History's Journey: On the Road to the Civil Rights Past, Day 9

On June 11, nine Pitt students set off on the 15th annual Returning to the Roots of Civil Rights bus tour, a nine-day, 2,300-mile journey crisscrossing five states. In addition to visiting sites associated with the fight for racial justice, students are hearing from men and women who participated in the movement.

Photo above: Kayla Shawley (left) and Cayla Turner, two Pitt resident directors who accompanied students on the tour, stand on Clearview Gold Club’s grounds in East Canton, Ohio. It is the only golf course to be designed, built, owned, and operated by an African American.

Sunday, June 19
Day 9—Final Lessons

This trip was priceless. It’s one thing to read books and watch documentaries about historical events, but it’s another to actually walk in the same footsteps as the Civil Rights movers and shakers, hearing their personal testimonies.

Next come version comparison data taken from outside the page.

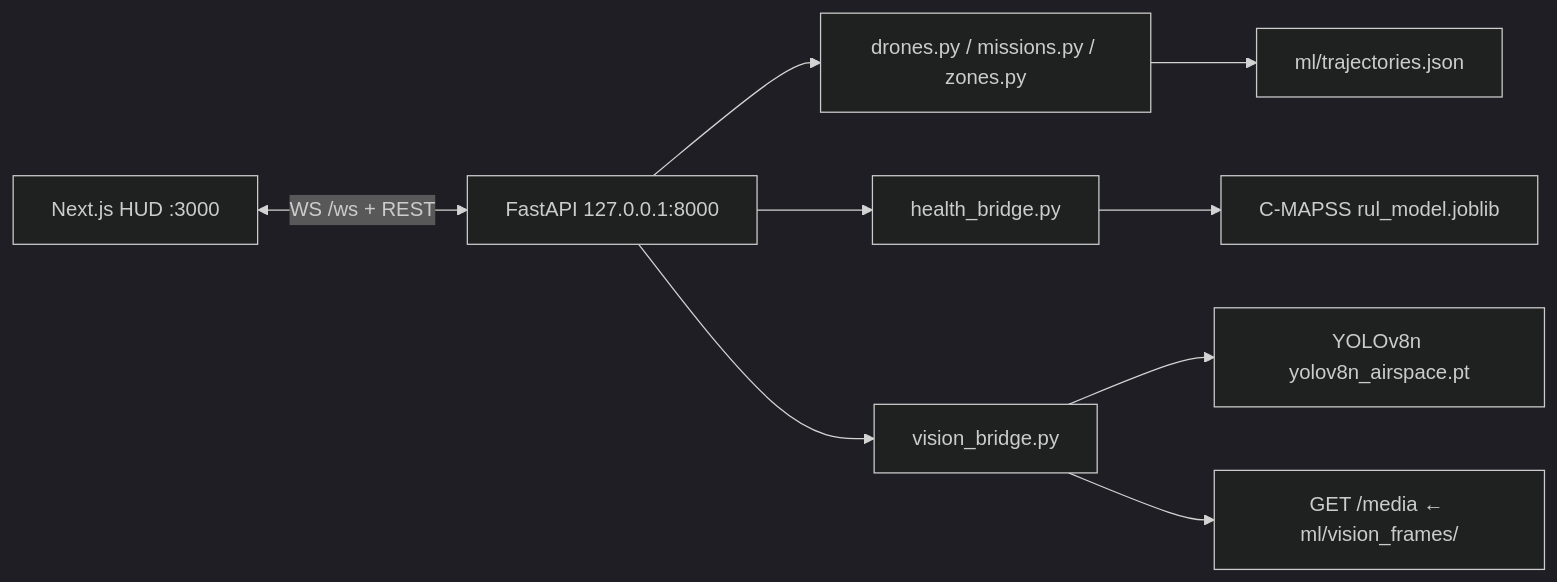
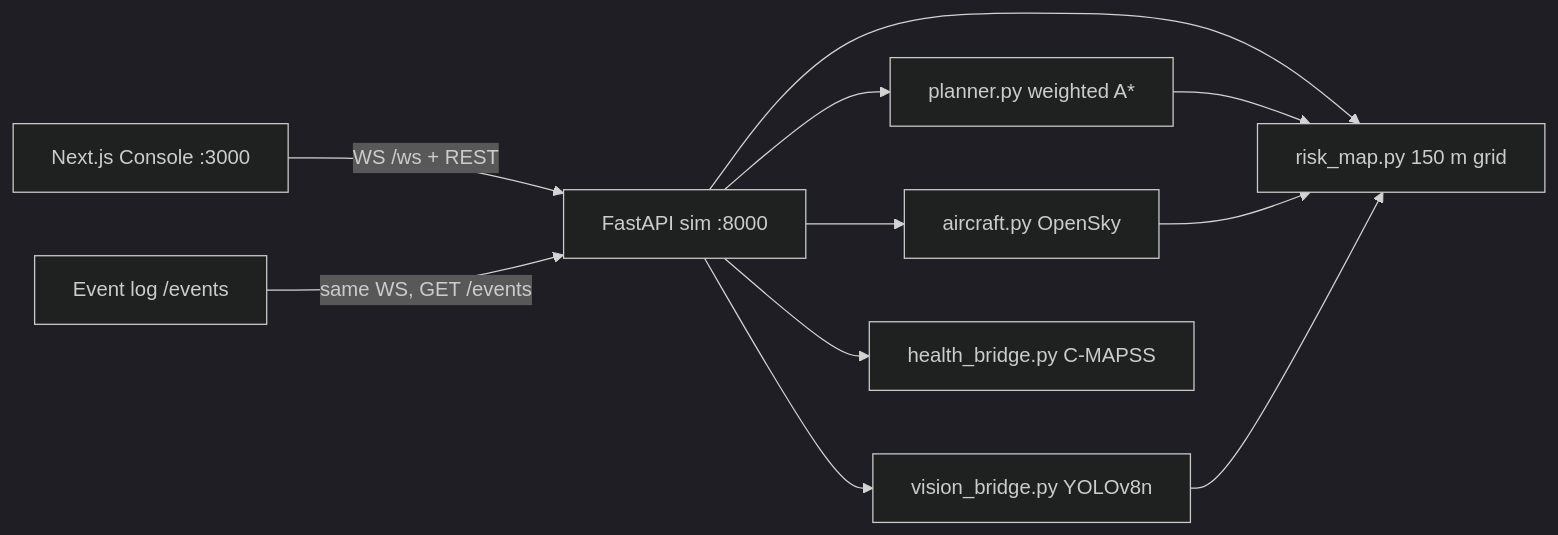
Before and after one commit to joelmathewgeorge/codecortex: the diagram in README.md, drawn with Mermaid (dark theme). The commit also changed other lines of this file and 1 other file, not shown here.

Commit message:
Rewrite the GitHub README as a hackathon pitch for the Dubai airspace console.

````diff
--- a/README.md
+++ b/README.md
@@ -30,11 +31,22 @@
 ```mermaid
 flowchart LR
-  UI["Next.js HUD :3000"] <-->|"WS /ws + REST"| API["FastAPI 127.0.0.1:8000"]
-  API --> Sim["drones.py / missions.py / zones.py"]
-  API --> Health["health_bridge.py"]
-  API --> Vision["vision_bridge.py"]
-  Sim --> Traj["ml/trajectories.json"]
-  Health --> RUL["C-MAPSS rul_model.joblib"]
-  Vision --> YOLO["YOLOv8n yolov8n_airspace.pt"]
-  Vision --> Frames["GET /media ← ml/vision_frames/"]
+  Console["Next.js Console :3000"]
+  Events["Event log /events"]
+  API["FastAPI sim :8000"]
+  Plan["planner.py weighted A*"]
+  Risk["risk_map.py 150 m grid"]
+  Sky["aircraft.py OpenSky"]
+  YOLO["vision_bridge.py YOLOv8n"]
+  RUL["health_bridge.py C-MAPSS"]
+
+  Console -->|"WS /ws + REST"| API
+  Events -->|"same WS, GET /events"| API
+  API --> Plan
+  API --> Risk
+  API --> Sky
+  API --> YOLO
+  API --> RUL
+  Plan --> Risk
+  Sky --> Risk
+  YOLO --> Risk
 ```
````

The hours spent on the bus, at the hotels and sites, and over meals wouldn’t have been the same without the others enjoying the trip. The oldest adventurer was in her 70’s and the youngest, just shy of 10 years old. Pitt students shared the experience with students from Messiah College and Carlow University. We cried together, processed together, relived Civil Rights events together. The bond we formed will be unbreakable. We were able to connect on a personal and professional level with most of these individuals.

Rip Patton, a Freedom Rider in Nashville, encouraged us to sit in a different sit on the bus every day to connect with a different individual every day. Our students connected with students, staff, and faculty from the other institutions.
—Cayla Turner, Pitt resident director

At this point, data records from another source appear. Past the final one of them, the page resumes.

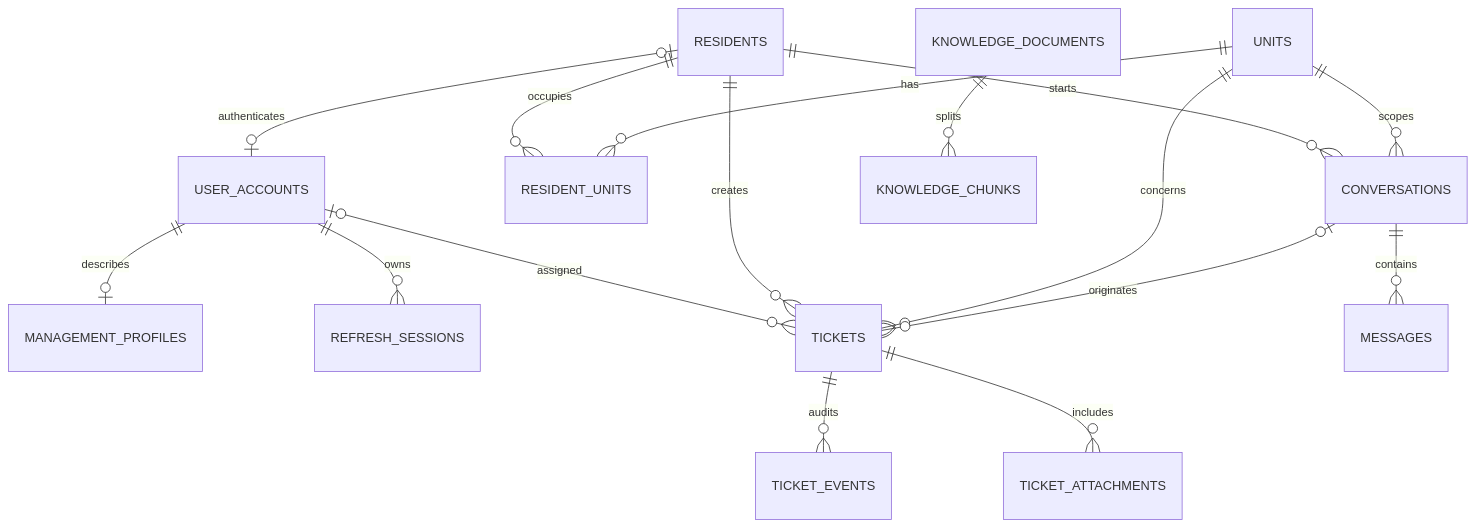
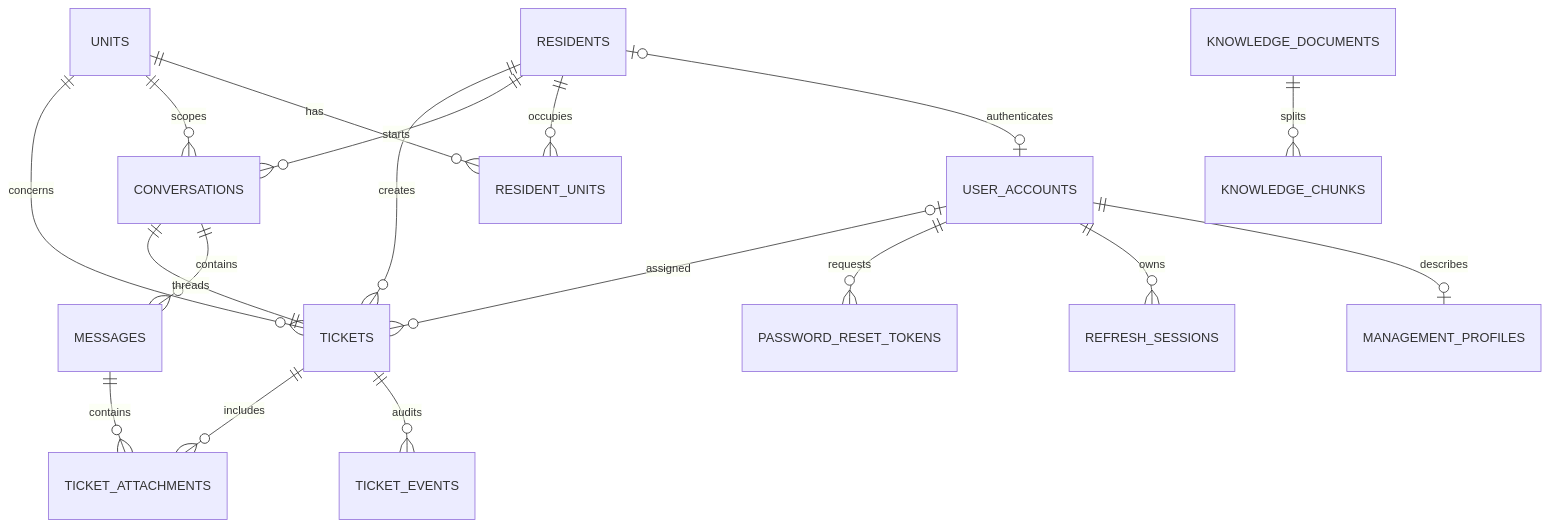
One commit to nguyendangtran2110-bit/p052-deploy changed the first of 2 diagrams in docs/database-design.md. Above: the diagram before and after it, drawn with Mermaid. The commit also changed other lines of this file and 66 other files, not shown here.

````diff
--- a/docs/database-design.md
+++ b/docs/database-design.md
@@ -9,18 +9,20 @@
 ```mermaid
 erDiagram
     RESIDENTS o|--o| USER_ACCOUNTS : authenticates
     USER_ACCOUNTS ||--o| MANAGEMENT_PROFILES : describes
     USER_ACCOUNTS ||--o{ REFRESH_SESSIONS : owns
+    USER_ACCOUNTS ||--o{ PASSWORD_RESET_TOKENS : requests
     USER_ACCOUNTS o|--o{ TICKETS : assigned
     RESIDENTS ||--o{ RESIDENT_UNITS : occupies
     UNITS ||--o{ RESIDENT_UNITS : has
     RESIDENTS ||--o{ CONVERSATIONS : starts
     UNITS ||--o{ CONVERSATIONS : scopes
     CONVERSATIONS ||--o{ MESSAGES : contains
+    MESSAGES ||--o{ TICKET_ATTACHMENTS : contains
     RESIDENTS ||--o{ TICKETS : creates
     UNITS ||--o{ TICKETS : concerns
-    CONVERSATIONS o|--o{ TICKETS : originates
+    CONVERSATIONS ||--|| TICKETS : threads
     TICKETS ||--o{ TICKET_EVENTS : audits
     TICKETS ||--o{ TICKET_ATTACHMENTS : includes
     KNOWLEDGE_DOCUMENTS ||--o{ KNOWLEDGE_CHUNKS : splits
 ```
````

We arrived in Ohio on Saturday evening—and traveled three-and-a-half hours this morning to Clearview Golf Club in East Canton. This is the only golf course in the world to be designed, constructed, owned, and operated by an African American.

William Powell created the course after returning from World War II. He had a passion for golf, but was not welcome on any U.S. courses. Mr. Powell decided to build a course where everyone would be welcome and, in, 1946, he opened the Clearview Golf Club. His daughter, Renee Powell, is a professional golfer who has played in the Ladies Professional Golf Association (LPGA) Tour. She spoke with us about her father’s legacy and her experience being a black woman in golf. The landscape was beautiful and the story inspirational.

Unforgettable, impactful, raw, emotional, phenomenal. These are some of the words I would use to describe this journey. Being able to provide this experience to our students—and to travel this path myself—means more than I can express. I have experienced our history in ways others have not. I will think of Ms. [Rutha] Harris every time I hear a freedom song. I will remember Ms. [Joanne] Bland at the mention of Selma. I will think of Mrs. [Juanita] Abernathy at the mention of Martin Luther King Jr.

I wholeheartedly believe that one cannot understand today’s racial climate without understanding our history. From past to present, the struggle has not ended, only transformed.
—Kayla Shawley, Pitt senior resident director